    Perfect timing….loved this mini! #belikenike LOL Oh, and I’m having caught-up blues, I’ve listened to every episode now!

    • Hahaha, that’s too funny! You can always get your dose of inspiration from Heath’s instagram stories.

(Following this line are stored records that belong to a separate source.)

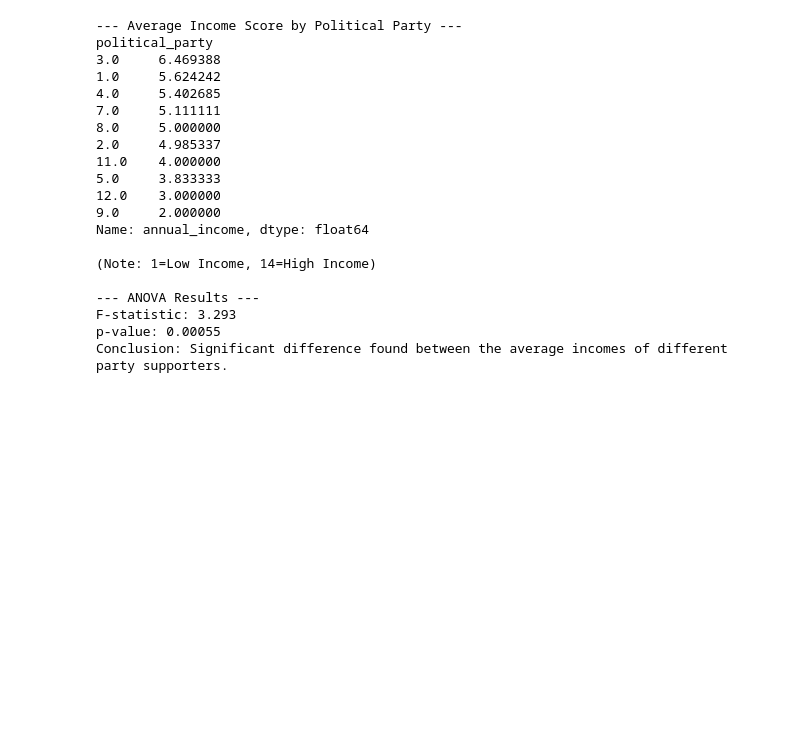
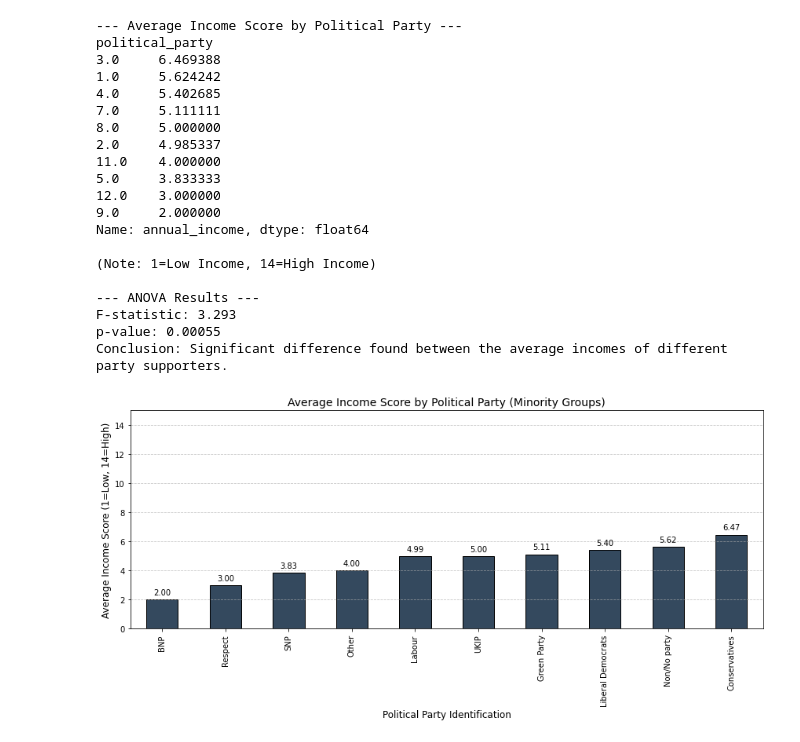
Before and after one commit to ledagale27/case_study, a Jupyter notebook: Untitled.ipynb, the cells around one changed output. Cells and saved outputs as stored; diff of their text form; code cells hidden in the pictures; blank space fills up the shorter version.

Commit message:
ANNOVA visualization

```diff
--- a/Untitled.ipynb
+++ b/Untitled.ipynb
@@ -226,3 +226,50 @@ Name: annual_income, dtype: float64
 F-statistic: 3.293
 p-value: 0.00055
 Conclusion: Significant difference found between the average incomes of different party supporters.
+# %%
+party_map = {
+    1.0: "Non/No party",
+    2.0: "Labour",
+    3.0: "Conservatives",
+    4.0: "Liberal Democrats",
+    5.0: "SNP",
+    6.0: "Plaid Cymru",
+    7.0: "Green Party",
+    8.0: "UKIP",
+    9.0: "BNP",
+    10.0: "Coalition",
+    11.0: "Other",
+    12.0: "Respect"
+}
+# %%
+# Calculating the means and sorting them for a clear 'staircase' visual
+party_means = (
+    clean_df.groupby('political_party')['annual_income']
+    .mean()
+    .rename(index = party_map)
+    .sort_values()
+)
+
+# Creating the plot
+plt.figure(figsize=(12, 6))
+ax = party_means.plot(kind='bar', color='#34495e', edgecolor='black')
+
+# Adding labels and title
+plt.title('Average Income Score by Political Party (Minority Groups)', fontsize=14)
+plt.xlabel('Political Party Identification', fontsize=12)
+plt.ylabel('Average Income Score (1=Low, 14=High)', fontsize=12)
+
+# Adding data labels on top of bars
+for p in ax.patches:
+    ax.annotate(f'{p.get_height():.2f}',
+                (p.get_x() + p.get_width() / 2., p.get_height()),
+                ha = 'center', va = 'center',
+                xytext = (0, 9),
+                textcoords = 'offset points')
+
+plt.ylim(0, 15) # Setting limit slightly above max income score (14)
+plt.grid(axis='y', linestyle='--', alpha=0.7)
+plt.tight_layout()
+plt.show()
+# %% [output]
+[figure, added]
```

He’s literally posting every five minutes and I’m always in the background asking “Who are you talking to?”